"""
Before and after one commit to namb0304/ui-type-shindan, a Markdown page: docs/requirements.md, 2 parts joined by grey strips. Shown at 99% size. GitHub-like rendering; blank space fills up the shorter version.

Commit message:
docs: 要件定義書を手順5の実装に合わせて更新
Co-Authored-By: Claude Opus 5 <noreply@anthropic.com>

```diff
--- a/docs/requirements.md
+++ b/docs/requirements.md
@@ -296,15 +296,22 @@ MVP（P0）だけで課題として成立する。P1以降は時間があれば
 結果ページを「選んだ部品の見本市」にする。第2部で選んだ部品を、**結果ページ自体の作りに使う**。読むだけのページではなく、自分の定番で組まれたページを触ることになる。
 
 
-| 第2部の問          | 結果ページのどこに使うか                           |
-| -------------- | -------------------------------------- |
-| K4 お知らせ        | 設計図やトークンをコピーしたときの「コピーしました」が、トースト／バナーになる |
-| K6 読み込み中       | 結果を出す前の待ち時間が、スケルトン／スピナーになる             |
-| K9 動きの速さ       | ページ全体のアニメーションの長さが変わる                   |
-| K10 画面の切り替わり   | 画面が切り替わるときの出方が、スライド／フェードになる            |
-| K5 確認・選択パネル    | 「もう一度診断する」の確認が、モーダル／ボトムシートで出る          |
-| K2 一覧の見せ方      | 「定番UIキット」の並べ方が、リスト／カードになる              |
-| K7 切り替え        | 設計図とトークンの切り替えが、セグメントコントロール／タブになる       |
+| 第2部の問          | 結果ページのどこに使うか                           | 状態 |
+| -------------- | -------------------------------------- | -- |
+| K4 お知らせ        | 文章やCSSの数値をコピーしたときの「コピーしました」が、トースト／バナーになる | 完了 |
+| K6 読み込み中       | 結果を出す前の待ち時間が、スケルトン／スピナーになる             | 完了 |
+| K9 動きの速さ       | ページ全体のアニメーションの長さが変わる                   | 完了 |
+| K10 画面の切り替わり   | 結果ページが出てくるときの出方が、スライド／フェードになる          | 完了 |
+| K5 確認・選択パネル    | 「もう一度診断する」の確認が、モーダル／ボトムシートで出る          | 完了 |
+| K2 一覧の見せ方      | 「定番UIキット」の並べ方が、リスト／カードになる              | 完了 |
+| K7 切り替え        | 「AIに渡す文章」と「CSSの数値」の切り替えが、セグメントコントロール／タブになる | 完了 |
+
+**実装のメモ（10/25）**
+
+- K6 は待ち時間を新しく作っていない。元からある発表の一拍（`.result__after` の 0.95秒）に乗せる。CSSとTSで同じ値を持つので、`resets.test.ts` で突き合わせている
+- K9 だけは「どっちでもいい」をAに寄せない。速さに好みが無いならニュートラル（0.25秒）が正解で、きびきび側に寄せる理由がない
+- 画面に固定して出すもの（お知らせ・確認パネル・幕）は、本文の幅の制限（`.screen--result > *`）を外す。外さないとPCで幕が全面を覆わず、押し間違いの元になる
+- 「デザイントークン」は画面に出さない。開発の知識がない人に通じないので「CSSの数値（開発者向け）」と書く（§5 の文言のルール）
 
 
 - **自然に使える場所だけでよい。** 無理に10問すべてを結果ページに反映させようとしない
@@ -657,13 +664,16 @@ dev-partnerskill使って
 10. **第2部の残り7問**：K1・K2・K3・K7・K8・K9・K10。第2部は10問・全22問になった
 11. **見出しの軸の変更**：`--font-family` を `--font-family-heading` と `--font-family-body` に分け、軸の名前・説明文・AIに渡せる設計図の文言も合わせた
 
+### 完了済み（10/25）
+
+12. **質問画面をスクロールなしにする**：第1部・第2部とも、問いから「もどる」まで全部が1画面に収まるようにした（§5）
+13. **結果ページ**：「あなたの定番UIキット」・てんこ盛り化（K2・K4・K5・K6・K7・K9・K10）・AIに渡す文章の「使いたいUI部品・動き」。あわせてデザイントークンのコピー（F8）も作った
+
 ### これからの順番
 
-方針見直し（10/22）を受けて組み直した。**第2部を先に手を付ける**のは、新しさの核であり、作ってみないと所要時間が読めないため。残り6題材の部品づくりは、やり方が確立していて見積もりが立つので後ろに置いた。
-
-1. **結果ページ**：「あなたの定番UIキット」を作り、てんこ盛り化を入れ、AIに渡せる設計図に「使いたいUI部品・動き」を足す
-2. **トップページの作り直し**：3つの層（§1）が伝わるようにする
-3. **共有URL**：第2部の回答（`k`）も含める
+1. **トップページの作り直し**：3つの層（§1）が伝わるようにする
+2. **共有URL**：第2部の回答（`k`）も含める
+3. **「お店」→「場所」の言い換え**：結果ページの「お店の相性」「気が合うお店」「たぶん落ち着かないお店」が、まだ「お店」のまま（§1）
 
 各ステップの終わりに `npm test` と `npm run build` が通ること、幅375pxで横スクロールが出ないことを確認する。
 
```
"""
• Instructions to follow: Each line of the listing must be output once more, exactly as shown above.

• Solution to the problem:
Before and after one commit to namb0304/ui-type-shindan, a Markdown page: docs/requirements.md, 2 parts joined by grey strips. Shown at 99% size. GitHub-like rendering; blank space fills up the shorter version.

Commit message:
docs: 要件定義書を手順5の実装に合わせて更新
Co-Authored-By: Claude Opus 5 <noreply@anthropic.com>

```diff
--- a/docs/requirements.md
+++ b/docs/requirements.md
@@ -296,15 +296,22 @@ MVP（P0）だけで課題として成立する。P1以降は時間があれば
 結果ページを「選んだ部品の見本市」にする。第2部で選んだ部品を、**結果ページ自体の作りに使う**。読むだけのページではなく、自分の定番で組まれたページを触ることになる。
 
 
-| 第2部の問          | 結果ページのどこに使うか                           |
-| -------------- | -------------------------------------- |
-| K4 お知らせ        | 設計図やトークンをコピーしたときの「コピーしました」が、トースト／バナーになる |
-| K6 読み込み中       | 結果を出す前の待ち時間が、スケルトン／スピナーになる             |
-| K9 動きの速さ       | ページ全体のアニメーションの長さが変わる                   |
-| K10 画面の切り替わり   | 画面が切り替わるときの出方が、スライド／フェードになる            |
-| K5 確認・選択パネル    | 「もう一度診断する」の確認が、モーダル／ボトムシートで出る          |
-| K2 一覧の見せ方      | 「定番UIキット」の並べ方が、リスト／カードになる              |
-| K7 切り替え        | 設計図とトークンの切り替えが、セグメントコントロール／タブになる       |
+| 第2部の問          | 結果ページのどこに使うか                           | 状態 |
+| -------------- | -------------------------------------- | -- |
+| K4 お知らせ        | 文章やCSSの数値をコピーしたときの「コピーしました」が、トースト／バナーになる | 完了 |
+| K6 読み込み中       | 結果を出す前の待ち時間が、スケルトン／スピナーになる             | 完了 |
+| K9 動きの速さ       | ページ全体のアニメーションの長さが変わる                   | 完了 |
+| K10 画面の切り替わり   | 結果ページが出てくるときの出方が、スライド／フェードになる          | 完了 |
+| K5 確認・選択パネル    | 「もう一度診断する」の確認が、モーダル／ボトムシートで出る          | 完了 |
+| K2 一覧の見せ方      | 「定番UIキット」の並べ方が、リスト／カードになる              | 完了 |
+| K7 切り替え        | 「AIに渡す文章」と「CSSの数値」の切り替えが、セグメントコントロール／タブになる | 完了 |
+
+**実装のメモ（10/25）**
+
+- K6 は待ち時間を新しく作っていない。元からある発表の一拍（`.result__after` の 0.95秒）に乗せる。CSSとTSで同じ値を持つので、`resets.test.ts` で突き合わせている
+- K9 だけは「どっちでもいい」をAに寄せない。速さに好みが無いならニュートラル（0.25秒）が正解で、きびきび側に寄せる理由がない
+- 画面に固定して出すもの（お知らせ・確認パネル・幕）は、本文の幅の制限（`.screen--result > *`）を外す。外さないとPCで幕が全面を覆わず、押し間違いの元になる
+- 「デザイントークン」は画面に出さない。開発の知識がない人に通じないので「CSSの数値（開発者向け）」と書く（§5 の文言のルール）
 
 
 - **自然に使える場所だけでよい。** 無理に10問すべてを結果ページに反映させようとしない
@@ -657,13 +664,16 @@ dev-partnerskill使って
 10. **第2部の残り7問**：K1・K2・K3・K7・K8・K9・K10。第2部は10問・全22問になった
 11. **見出しの軸の変更**：`--font-family` を `--font-family-heading` と `--font-family-body` に分け、軸の名前・説明文・AIに渡せる設計図の文言も合わせた
 
+### 完了済み（10/25）
+
+12. **質問画面をスクロールなしにする**：第1部・第2部とも、問いから「もどる」まで全部が1画面に収まるようにした（§5）
+13. **結果ページ**：「あなたの定番UIキット」・てんこ盛り化（K2・K4・K5・K6・K7・K9・K10）・AIに渡す文章の「使いたいUI部品・動き」。あわせてデザイントークンのコピー（F8）も作った
+
 ### これからの順番
 
-方針見直し（10/22）を受けて組み直した。**第2部を先に手を付ける**のは、新しさの核であり、作ってみないと所要時間が読めないため。残り6題材の部品づくりは、やり方が確立していて見積もりが立つので後ろに置いた。
-
-1. **結果ページ**：「あなたの定番UIキット」を作り、てんこ盛り化を入れ、AIに渡せる設計図に「使いたいUI部品・動き」を足す
-2. **トップページの作り直し**：3つの層（§1）が伝わるようにする
-3. **共有URL**：第2部の回答（`k`）も含める
+1. **トップページの作り直し**：3つの層（§1）が伝わるようにする
+2. **共有URL**：第2部の回答（`k`）も含める
+3. **「お店」→「場所」の言い換え**：結果ページの「お店の相性」「気が合うお店」「たぶん落ち着かないお店」が、まだ「お店」のまま（§1）
 
 各ステップの終わりに `npm test` と `npm run build` が通ること、幅375pxで横スクロールが出ないことを確認する。
 
```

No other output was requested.